### EXERCISE AIM
Please tell how many of the lines below contain "Script", using only a number.

### DATA TO EXAMINE
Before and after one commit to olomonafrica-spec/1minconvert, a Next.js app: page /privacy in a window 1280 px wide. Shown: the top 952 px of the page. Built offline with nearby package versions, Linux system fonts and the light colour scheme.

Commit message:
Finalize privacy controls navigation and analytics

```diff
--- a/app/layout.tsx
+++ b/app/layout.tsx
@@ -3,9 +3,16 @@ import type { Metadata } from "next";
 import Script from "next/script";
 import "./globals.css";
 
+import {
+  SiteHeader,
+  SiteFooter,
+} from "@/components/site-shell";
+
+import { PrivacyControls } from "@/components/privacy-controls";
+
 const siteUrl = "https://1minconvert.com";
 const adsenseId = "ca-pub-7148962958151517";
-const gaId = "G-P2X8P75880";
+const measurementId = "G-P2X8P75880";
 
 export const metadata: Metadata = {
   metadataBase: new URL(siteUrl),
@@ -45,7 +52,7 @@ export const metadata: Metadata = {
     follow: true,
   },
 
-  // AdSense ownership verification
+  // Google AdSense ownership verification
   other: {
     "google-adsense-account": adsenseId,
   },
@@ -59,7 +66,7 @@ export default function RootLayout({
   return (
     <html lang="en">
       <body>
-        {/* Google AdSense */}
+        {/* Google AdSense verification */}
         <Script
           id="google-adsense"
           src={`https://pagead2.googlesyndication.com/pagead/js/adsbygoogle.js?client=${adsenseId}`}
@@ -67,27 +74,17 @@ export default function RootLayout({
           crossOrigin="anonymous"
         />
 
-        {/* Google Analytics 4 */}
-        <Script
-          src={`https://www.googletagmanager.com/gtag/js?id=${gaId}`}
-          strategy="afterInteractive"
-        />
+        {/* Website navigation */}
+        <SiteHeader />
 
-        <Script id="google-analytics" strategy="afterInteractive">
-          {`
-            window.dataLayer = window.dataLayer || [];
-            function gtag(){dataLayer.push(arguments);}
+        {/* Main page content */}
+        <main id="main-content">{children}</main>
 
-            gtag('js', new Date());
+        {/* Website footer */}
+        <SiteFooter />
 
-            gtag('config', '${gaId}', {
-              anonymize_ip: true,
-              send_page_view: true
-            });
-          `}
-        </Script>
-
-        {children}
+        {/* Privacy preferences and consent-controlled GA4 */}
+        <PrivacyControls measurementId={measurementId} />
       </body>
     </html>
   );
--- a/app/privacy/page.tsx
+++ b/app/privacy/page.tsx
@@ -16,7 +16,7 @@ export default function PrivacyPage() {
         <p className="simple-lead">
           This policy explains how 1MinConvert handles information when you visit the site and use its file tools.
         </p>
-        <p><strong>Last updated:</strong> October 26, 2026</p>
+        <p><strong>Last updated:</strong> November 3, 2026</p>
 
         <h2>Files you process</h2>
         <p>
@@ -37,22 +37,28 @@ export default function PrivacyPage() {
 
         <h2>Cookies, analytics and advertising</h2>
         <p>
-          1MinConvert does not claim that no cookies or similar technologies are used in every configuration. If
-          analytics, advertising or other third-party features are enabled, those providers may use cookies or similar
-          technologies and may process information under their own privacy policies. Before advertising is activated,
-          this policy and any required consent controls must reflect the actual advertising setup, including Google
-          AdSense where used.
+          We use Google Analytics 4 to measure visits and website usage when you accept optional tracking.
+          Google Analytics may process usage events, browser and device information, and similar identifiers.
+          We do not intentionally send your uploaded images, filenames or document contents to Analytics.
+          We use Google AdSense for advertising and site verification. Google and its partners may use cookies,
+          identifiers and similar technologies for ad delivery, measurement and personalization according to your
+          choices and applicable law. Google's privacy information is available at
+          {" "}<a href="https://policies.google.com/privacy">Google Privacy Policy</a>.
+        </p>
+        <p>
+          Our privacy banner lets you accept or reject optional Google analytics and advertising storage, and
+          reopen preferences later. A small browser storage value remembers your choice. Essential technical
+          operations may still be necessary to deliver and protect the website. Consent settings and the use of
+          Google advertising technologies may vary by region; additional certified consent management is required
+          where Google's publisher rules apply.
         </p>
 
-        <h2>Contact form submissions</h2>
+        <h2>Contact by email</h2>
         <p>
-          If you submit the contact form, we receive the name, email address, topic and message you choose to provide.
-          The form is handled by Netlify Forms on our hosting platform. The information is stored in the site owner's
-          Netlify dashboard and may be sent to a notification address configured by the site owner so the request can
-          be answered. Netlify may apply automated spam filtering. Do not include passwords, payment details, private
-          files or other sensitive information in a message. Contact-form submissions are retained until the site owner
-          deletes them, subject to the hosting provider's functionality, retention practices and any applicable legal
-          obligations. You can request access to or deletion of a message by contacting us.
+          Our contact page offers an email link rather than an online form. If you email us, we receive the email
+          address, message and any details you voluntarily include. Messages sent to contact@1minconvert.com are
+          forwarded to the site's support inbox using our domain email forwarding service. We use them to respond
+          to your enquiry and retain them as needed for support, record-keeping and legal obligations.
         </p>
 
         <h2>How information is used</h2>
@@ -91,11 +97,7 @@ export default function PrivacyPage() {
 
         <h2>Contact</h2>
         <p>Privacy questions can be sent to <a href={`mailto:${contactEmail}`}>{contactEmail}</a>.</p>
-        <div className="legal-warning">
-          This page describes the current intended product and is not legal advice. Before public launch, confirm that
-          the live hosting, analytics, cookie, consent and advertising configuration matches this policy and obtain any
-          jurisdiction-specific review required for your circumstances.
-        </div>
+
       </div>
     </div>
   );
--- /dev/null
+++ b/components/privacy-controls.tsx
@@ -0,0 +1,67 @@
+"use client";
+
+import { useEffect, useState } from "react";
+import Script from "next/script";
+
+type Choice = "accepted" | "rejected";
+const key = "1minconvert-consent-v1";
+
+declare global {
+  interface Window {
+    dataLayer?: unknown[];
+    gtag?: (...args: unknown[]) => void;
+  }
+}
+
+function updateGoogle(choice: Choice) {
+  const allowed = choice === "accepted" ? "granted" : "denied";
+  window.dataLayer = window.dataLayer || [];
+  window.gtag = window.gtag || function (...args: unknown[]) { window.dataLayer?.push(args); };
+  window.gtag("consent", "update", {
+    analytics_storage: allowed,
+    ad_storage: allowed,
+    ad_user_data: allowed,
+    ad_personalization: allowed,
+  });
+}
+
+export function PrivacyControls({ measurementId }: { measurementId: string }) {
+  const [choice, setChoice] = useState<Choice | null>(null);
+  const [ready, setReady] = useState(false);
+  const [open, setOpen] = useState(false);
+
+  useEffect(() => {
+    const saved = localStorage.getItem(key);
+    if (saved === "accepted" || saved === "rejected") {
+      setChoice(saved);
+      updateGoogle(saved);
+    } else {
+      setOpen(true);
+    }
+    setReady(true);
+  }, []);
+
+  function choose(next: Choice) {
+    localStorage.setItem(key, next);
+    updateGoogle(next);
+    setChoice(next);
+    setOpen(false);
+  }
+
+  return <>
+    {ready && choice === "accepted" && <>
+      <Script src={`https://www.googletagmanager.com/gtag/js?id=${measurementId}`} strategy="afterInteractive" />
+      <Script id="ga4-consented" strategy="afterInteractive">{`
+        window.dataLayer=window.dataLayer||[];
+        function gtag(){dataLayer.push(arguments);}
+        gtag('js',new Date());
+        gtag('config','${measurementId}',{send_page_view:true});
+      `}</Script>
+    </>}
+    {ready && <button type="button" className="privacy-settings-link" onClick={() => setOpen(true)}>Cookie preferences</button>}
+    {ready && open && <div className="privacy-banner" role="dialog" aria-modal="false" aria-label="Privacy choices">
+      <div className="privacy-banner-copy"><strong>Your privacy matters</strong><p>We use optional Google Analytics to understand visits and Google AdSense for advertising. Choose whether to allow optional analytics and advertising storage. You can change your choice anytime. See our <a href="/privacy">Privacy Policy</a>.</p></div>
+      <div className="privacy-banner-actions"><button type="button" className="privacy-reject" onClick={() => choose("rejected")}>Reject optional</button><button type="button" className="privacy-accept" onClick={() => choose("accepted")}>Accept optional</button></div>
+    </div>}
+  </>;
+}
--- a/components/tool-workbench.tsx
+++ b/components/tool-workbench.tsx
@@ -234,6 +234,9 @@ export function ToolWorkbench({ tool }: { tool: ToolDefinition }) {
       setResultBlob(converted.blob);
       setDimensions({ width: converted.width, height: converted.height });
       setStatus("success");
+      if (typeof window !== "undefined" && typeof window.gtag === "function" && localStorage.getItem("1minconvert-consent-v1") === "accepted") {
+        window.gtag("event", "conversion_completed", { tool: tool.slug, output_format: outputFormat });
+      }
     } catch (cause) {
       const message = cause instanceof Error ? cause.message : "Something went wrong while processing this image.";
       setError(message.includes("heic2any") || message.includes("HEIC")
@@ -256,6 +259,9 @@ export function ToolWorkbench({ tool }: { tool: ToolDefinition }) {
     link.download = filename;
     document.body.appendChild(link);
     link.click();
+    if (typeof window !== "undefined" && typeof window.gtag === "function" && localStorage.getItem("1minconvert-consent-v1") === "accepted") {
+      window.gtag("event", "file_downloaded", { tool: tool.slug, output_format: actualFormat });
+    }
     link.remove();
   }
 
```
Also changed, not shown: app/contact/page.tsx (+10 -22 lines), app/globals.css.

### SOLUTION
9